### The task
What is the number of lines in the listing below that contain the string "package"? Give that number only.

### Data for analysis
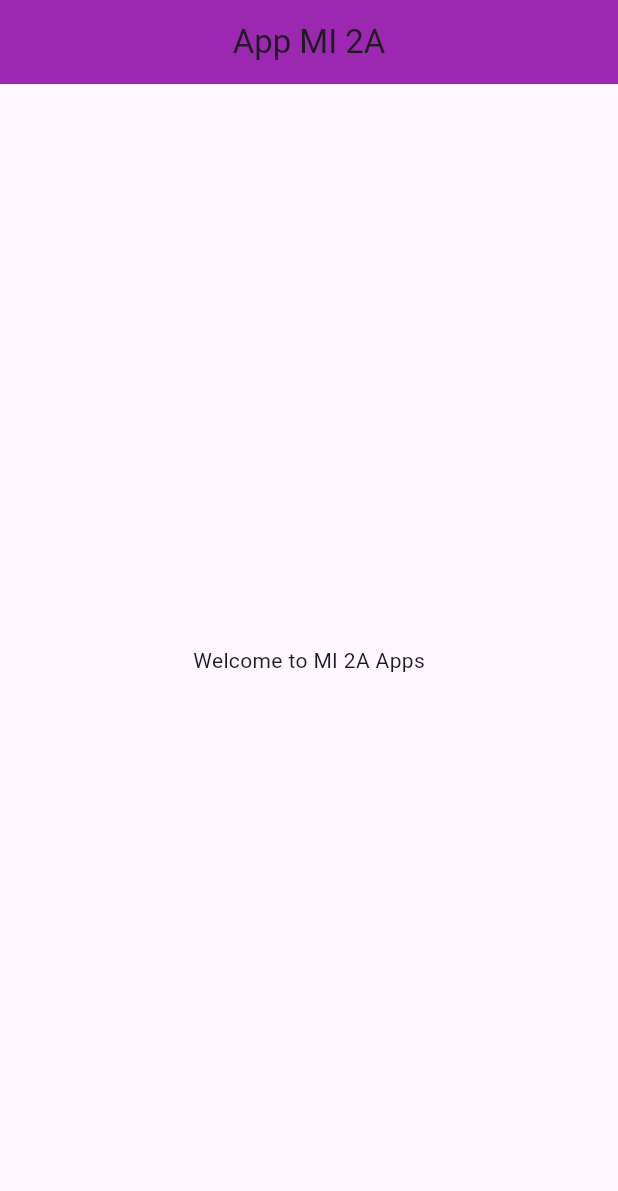
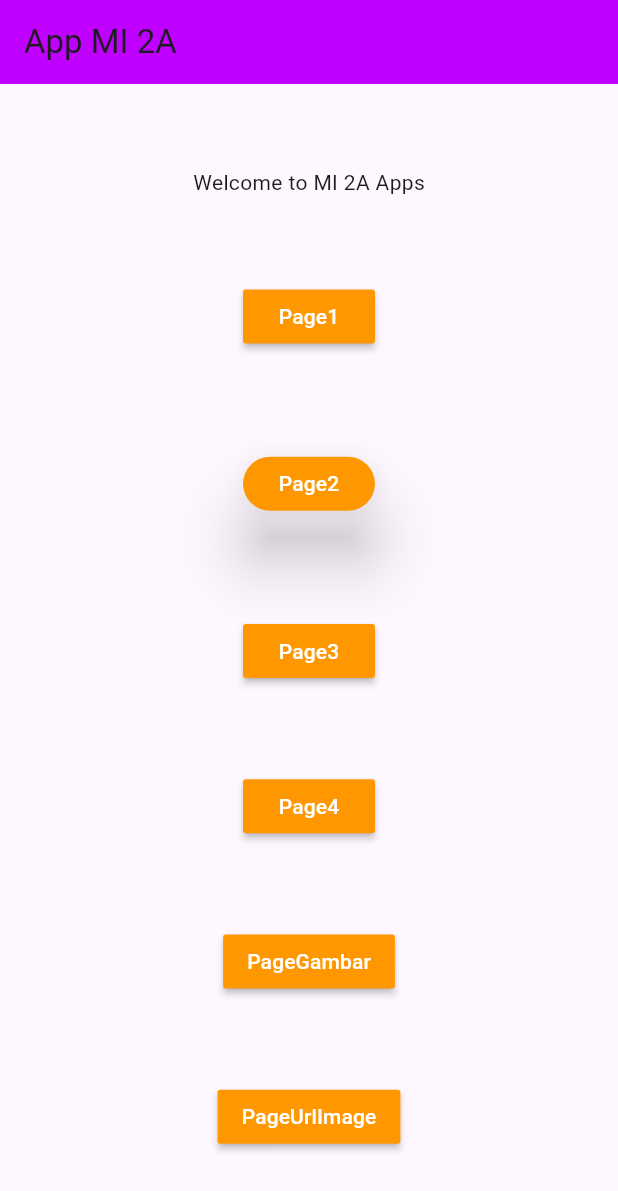
Before and after one commit to sabranhakim/Flutter_mi2a, a Flutter app: the screen it shows after launch, on a phone screen of 412 x 824 dp. Shown: the top 1191 px of the screen. Run offline on Flutter 3.47's test engine with Material 3 defaults, Android fonts, the phone set to English and light mode, and no system bars.

Commit message:
menambah pagerow, pagecolumn, pagerowcolumn, pagegambar, pageurlimage, pagelisthorizontal

```diff
--- a/lib/main.dart
+++ b/lib/main.dart
@@ -1,3 +1,10 @@
+import 'package:first_flutter/screen/page_column.dart';
+import 'package:first_flutter/screen/page_gambar.dart';
+import 'package:first_flutter/screen/page_list_horizontal.dart';
+import 'package:first_flutter/screen/page_row.dart';
+import 'package:first_flutter/screen/page_row_column.dart';
+import 'package:first_flutter/screen/page_satu.dart';
+import 'package:first_flutter/screen/page_url_image.dart';
 import 'package:flutter/material.dart';
 
 void main() {
@@ -46,12 +53,92 @@ class PageUtama extends StatelessWidget {
     return Scaffold(
       appBar: AppBar(
         title: Text('App MI 2A'),
-        backgroundColor: Colors.purple,
-        centerTitle: true,
+        backgroundColor: const Color.fromARGB(255, 191, 0, 255),
       ),
 
       body: Center(
-        child: Text('Welcome to MI 2A Apps'),
+        child: Column(
+          mainAxisAlignment: MainAxisAlignment.spaceEvenly, //horizontal
+          crossAxisAlignment: CrossAxisAlignment.center, //vertikal
+          children: [
+            Text('Welcome to MI 2A Apps'),
+            MaterialButton(
+              onPressed: () {
+                Navigator.push(
+                  context,
+                  MaterialPageRoute(builder: (context) => PageSatu()),
+                );
+              },
+              color: Colors.orange,
+              child: Text(
+                'Page1',
+                style: TextStyle(fontSize: 14, color: Colors.white),
+              ),
+            ),
+
+            Padding(
+              padding: const EdgeInsets.all(8.0),
+              child: MaterialButton(
+                onPressed: () {
+                  Navigator.push(
+                    context,
+                    MaterialPageRoute(builder: (context) => PageColumn()),
+                  );
+                },
+                elevation: 18.0,
+                shape: RoundedRectangleBorder(
+                  borderRadius: BorderRadius.circular(20),
+                ),
+                color: Colors.orange,
+                clipBehavior: Clip.antiAlias,
+                child: Text(
+                  'Page2',
+                  style: TextStyle(fontSize: 14, color: Colors.white),
+                ),
+              ),
+            ),
+
+            MaterialButton(
+              onPressed: () {
+                Navigator.push(
+                  context,
+                  MaterialPageRoute(builder: (context) => PageRow()),
+                );
+              },
+              color: Colors.orange,
+              child: Text(
+                'Page3',
+                style: TextStyle(fontSize: 14, color: Colors.white),
+              ),
+            ),
+
+            MaterialButton(onPressed: (){
+              Navigator.push(context, MaterialPageRoute(builder: (context)
+              => PageListHorizontal()
+              ));
+            },
+                color : Colors.orange,
+                child : Text ('Page4', style: TextStyle(fontSize: 14, color: Colors.white))
+            ),
+            MaterialButton(onPressed: (){
+              Navigator.push(context, MaterialPageRoute(builder: (context)
+              => PageGambar()
+              ));
+            },
+                color : Colors.orange,
+                child : Text ('PageGambar', style: TextStyle(fontSize: 14, color: Colors.white))
+            ),
+            MaterialButton(onPressed: (){
+              Navigator.push(context, MaterialPageRoute(builder: (context)
+              => PageUrlImage()
+              ));
+            },
+                color : Colors.orange,
+                child : Text ('PageUrlImage', style: TextStyle(fontSize: 14, color: Colors.white))
+            ),
+
+          ],
+        ),
       ),
     );
   }
--- a/pubspec.yaml
+++ b/pubspec.yaml
@@ -58,8 +58,9 @@ flutter:
   uses-material-design: true
 
   # To add assets to your application, add an assets section, like this:
-  # assets:
-  #   - images/a_dot_burr.jpeg
+  assets:
+      - gambar/wanpis.jpg
+      - gambar/
   #   - images/a_dot_ham.jpeg
 
   # An image asset can refer to one or more resolution-specific "variants", see
```
Also changed, not shown: lib/screen/page_column.dart (added, +27 -0 lines), lib/screen/page_dua.dart (added, +18 -0 lines), lib/screen/page_gambar.dart (added, +22 -0 lines), lib/screen/page_list_horizontal.dart (added, +28 -0 lines), lib/screen/page_row.dart (added, +37 -0 lines), lib/screen/page_row_column.dart (added, +59 -0 lines), lib/screen/page_satu.dart (added, +18 -0 lines), lib/screen/page_tiga.dart (added, +18 -0 lines), lib/screen/page_url_image.dart (added, +18 -0 lines), gambar/wanpis.jpg (added).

### Output for this task
8